The Hong Kong Monetary Authority (HKMA) was established in April 1993 by merging the Office of the Exchange Fund with the Office of the Commissioner of Banking. The HKMA is responsible for maintaining monetary and banking stability, including maintaining currency stability within the framework of the Linked Exchange Rate system under which the Hong Kong dollar is pegged to the US dollar.
HKMA to highlight liquidity risk in stress test for local banks
Stress test model will be thorough, transparent and examine every possible scenario banks may face in capital outflow, says regulator
The Hong Kong Monetary Authority plans to conduct a thorough stress test on local banks this year, warning of excessive credit growth and mounting liquidity risk as capital flows out of the city's banking system in response to the tapering of quantitative easing in the United States.
The stress test would focus on banks' ability to cope with tighter liquidity, and especially the adequacy of US dollar capital, as foreign investors keep cashing out from emerging markets, the city's banking regulator said yesterday.
"Liquidity risk is the top stress point we should watch out for in 2014," HKMA executive director Henry Cheng said.
"The US dollar loans have been climbing up rapidly in recent years in Hong Kong, which has put pressure on banks' liquidity risk control.
"The test model will be thorough and examine every possible scenario that local banks could face, under different degrees of capital outflow."
The US dollar loan-to-deposit ratio at Hong Kong lenders has jumped to 85.4 per cent from 73.1 per cent at the end of last year, according to HKMA data released yesterday. The overall loan-to-deposit ratio stood at 70.4 per cent at the same time, up from 67.1 per cent a year earlier.

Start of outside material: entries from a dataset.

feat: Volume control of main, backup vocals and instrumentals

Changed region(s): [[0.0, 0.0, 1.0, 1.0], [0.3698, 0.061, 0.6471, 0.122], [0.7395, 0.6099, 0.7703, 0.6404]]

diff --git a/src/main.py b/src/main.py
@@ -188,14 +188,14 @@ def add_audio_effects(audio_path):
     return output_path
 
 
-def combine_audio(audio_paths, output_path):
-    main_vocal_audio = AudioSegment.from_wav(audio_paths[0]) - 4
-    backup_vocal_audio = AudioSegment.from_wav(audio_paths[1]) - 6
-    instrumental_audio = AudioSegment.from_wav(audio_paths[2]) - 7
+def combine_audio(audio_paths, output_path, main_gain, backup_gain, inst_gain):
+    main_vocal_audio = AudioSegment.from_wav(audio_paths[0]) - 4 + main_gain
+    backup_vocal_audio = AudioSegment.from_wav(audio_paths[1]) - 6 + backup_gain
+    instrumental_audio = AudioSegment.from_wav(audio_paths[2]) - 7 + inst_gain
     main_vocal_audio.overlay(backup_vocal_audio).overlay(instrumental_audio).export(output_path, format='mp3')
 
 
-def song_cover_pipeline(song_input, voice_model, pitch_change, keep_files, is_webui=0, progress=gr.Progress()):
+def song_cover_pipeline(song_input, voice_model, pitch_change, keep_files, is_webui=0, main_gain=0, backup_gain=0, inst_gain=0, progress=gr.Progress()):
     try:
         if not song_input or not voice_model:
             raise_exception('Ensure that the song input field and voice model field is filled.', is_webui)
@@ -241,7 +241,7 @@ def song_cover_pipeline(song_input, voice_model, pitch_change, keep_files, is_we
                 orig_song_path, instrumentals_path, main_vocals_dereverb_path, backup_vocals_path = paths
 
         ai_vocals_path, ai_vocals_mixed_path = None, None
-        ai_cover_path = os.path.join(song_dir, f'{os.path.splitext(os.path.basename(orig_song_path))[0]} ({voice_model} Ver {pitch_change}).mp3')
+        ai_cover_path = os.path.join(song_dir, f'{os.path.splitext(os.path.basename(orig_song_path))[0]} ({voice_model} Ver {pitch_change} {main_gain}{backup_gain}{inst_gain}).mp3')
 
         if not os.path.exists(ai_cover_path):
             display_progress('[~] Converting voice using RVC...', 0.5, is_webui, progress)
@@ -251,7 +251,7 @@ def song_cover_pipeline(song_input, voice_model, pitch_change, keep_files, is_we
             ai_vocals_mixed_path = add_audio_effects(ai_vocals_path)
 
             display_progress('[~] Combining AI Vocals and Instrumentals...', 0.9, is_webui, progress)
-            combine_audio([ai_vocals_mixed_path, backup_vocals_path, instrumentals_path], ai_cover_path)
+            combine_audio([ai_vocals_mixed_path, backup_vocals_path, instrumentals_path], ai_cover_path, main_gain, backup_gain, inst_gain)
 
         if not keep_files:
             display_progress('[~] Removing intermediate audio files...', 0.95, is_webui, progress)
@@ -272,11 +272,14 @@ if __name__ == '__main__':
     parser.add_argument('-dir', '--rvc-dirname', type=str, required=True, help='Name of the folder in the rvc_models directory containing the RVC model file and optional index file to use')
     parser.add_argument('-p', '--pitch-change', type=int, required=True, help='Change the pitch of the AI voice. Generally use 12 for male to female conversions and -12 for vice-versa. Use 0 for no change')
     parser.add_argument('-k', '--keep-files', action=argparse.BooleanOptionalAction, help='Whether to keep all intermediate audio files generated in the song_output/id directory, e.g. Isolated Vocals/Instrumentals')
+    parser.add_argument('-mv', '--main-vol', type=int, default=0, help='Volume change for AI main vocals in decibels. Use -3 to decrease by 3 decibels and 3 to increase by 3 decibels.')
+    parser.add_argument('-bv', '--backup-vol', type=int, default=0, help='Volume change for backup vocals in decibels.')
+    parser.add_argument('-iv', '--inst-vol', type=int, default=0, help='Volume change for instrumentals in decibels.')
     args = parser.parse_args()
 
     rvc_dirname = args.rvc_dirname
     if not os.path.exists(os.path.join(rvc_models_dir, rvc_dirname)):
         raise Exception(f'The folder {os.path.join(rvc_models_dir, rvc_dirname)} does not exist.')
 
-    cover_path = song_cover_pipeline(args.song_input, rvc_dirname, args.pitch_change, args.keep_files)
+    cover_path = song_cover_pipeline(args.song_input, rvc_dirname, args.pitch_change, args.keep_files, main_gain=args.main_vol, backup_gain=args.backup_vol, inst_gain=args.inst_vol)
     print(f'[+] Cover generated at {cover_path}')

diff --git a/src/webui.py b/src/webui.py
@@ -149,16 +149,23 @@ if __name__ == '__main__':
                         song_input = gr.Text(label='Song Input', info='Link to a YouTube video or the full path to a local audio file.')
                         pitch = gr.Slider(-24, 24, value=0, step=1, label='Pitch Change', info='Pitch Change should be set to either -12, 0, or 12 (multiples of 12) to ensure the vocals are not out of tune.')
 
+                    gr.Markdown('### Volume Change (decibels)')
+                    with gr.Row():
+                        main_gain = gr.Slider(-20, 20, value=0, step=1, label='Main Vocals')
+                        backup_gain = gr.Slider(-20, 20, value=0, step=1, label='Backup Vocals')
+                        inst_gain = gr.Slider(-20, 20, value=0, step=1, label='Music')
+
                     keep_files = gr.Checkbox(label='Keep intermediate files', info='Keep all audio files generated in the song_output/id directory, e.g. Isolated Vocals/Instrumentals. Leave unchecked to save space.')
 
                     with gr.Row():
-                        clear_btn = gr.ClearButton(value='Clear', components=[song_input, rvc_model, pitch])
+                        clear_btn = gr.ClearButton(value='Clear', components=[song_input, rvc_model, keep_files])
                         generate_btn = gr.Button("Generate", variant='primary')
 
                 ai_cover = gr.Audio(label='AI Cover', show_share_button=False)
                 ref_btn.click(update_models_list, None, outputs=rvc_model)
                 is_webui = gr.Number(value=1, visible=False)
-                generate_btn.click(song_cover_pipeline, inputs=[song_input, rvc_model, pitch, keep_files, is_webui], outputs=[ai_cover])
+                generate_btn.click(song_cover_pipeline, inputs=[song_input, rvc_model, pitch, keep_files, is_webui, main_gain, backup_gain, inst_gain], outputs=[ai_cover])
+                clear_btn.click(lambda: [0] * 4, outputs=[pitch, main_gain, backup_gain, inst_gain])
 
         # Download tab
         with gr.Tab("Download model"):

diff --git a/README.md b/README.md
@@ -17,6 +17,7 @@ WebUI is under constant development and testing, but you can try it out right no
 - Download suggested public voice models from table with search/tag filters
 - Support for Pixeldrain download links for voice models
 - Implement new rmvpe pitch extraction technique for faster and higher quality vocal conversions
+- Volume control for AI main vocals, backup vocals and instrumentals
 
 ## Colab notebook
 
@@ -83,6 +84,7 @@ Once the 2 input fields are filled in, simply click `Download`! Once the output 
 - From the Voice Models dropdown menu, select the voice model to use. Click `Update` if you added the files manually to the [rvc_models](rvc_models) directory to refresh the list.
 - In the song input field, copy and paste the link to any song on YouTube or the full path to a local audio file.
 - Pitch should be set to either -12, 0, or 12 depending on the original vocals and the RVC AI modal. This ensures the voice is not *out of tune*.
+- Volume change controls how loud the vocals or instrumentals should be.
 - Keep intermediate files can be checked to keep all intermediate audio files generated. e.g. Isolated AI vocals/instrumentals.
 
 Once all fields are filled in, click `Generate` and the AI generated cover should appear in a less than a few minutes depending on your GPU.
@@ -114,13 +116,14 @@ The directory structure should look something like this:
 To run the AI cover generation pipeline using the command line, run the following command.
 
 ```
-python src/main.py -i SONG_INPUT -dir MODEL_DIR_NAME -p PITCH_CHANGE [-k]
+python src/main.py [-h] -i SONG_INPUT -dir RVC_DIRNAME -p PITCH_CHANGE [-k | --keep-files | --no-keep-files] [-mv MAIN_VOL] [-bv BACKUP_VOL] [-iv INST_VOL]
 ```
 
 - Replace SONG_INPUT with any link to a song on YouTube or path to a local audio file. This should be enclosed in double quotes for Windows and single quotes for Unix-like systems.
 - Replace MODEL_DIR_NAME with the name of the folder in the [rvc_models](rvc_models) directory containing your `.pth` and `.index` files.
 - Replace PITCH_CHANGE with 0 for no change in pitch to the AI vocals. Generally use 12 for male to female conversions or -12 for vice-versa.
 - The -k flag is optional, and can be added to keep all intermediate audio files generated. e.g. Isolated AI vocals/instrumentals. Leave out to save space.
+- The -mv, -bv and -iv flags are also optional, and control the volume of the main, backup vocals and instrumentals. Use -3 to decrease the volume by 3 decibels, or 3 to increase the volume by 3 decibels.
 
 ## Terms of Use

The Hong Kong dollar weakened by its biggest margin in two years to hit a low of 7.7641 against the greenback yesterday, as some funds flowed out of the city to the US and some fled the foreign exchange market to subscribe to equity offerings.

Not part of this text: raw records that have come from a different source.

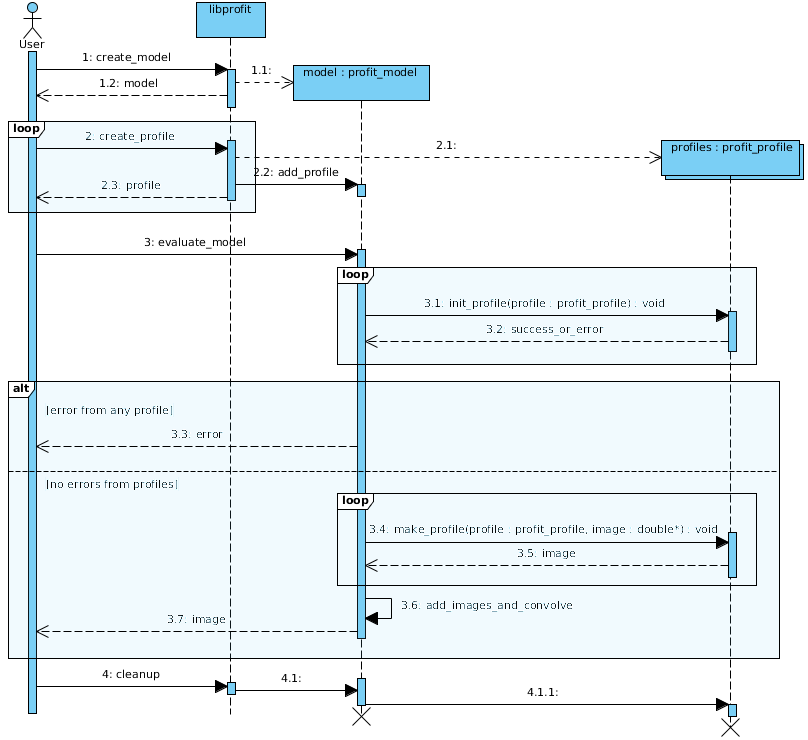
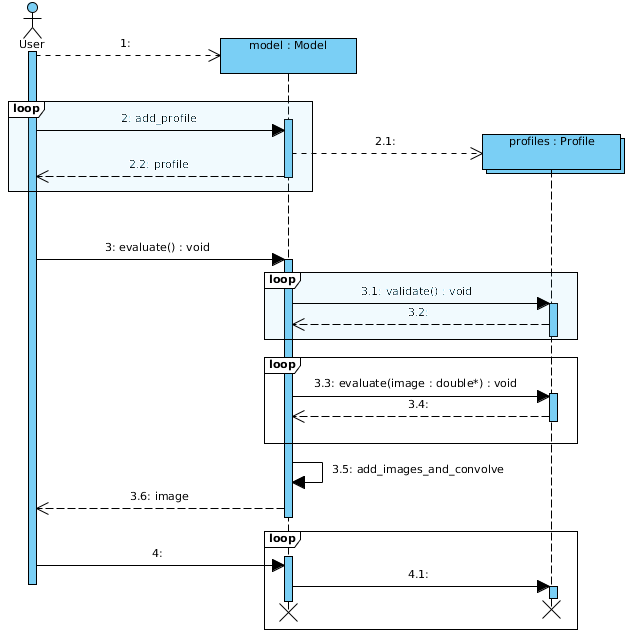
Updating documentation figures

diff --git a/docs/api.rst b/docs/api.rst
@@ -11,6 +11,10 @@ the model class (:class:`Model`)
 and the base profile class (:class:`Profile`).
 We introduce the base profile first, then the model.
 
+As a small reference, see the following class diagram.
+
+.. image:: images/types.png
+
 Exceptions
 ----------
 

diff --git a/docs/usage.rst b/docs/usage.rst
@@ -83,3 +83,7 @@ The basic usage pattern then is as follows:
 
 	 delete model;
 	 // If declared as a variable of the stack there's no need to delete it
+
+To illustrate this process, refer to the following figure:
+
+.. image:: images/evaluation.png

diff --git a/docs/index.rst b/docs/index.rst
@@ -14,7 +14,6 @@ libprofit
    getting.rst
    usage.rst
    coordinates.rst
-   structure.rst
    profiles.rst
    new_profile.rst
    bindings.rst

diff --git a/docs/structure.rst b/docs/structure.rst
@@ -1,6 +1,3 @@
 Model and profiles
 ==================
 
-.. image:: images/types.png
-
-.. image:: images/evaluation.png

Banks which satisfied Basel III capital requirements could still be vulnerable in some test scenarios, Cheng said.
"We hope to spot those banks through the test … and will talk with them individually."
A dozen local banks were in need of specific measures to stabilise their capital bases, most of them local branches of foreign banks with no outlets in the city to absorb deposits, Cheng said.
Unlike previous tests, in which the regulator decided the indicators and asked banks to send feedback, the upcoming one would be "unprecedentedly transparent", being the first time that the regulator would work with banks to study possible indicators for the test, he said.
The HKMA is already conducting a consultation with local banks about their risk controls in granting personal loans, which have grown rapidly over the past few years, helping to send local property prices soaring.
Banks have been ordered to conduct internal stress tests on their personal loan portfolios based on a 3 percentage point rise in interest rates.
Hong Kong banks had been asked to complete the personal loan consultation by March and submit their feedback to the HKMA in mid-April, Cheng said.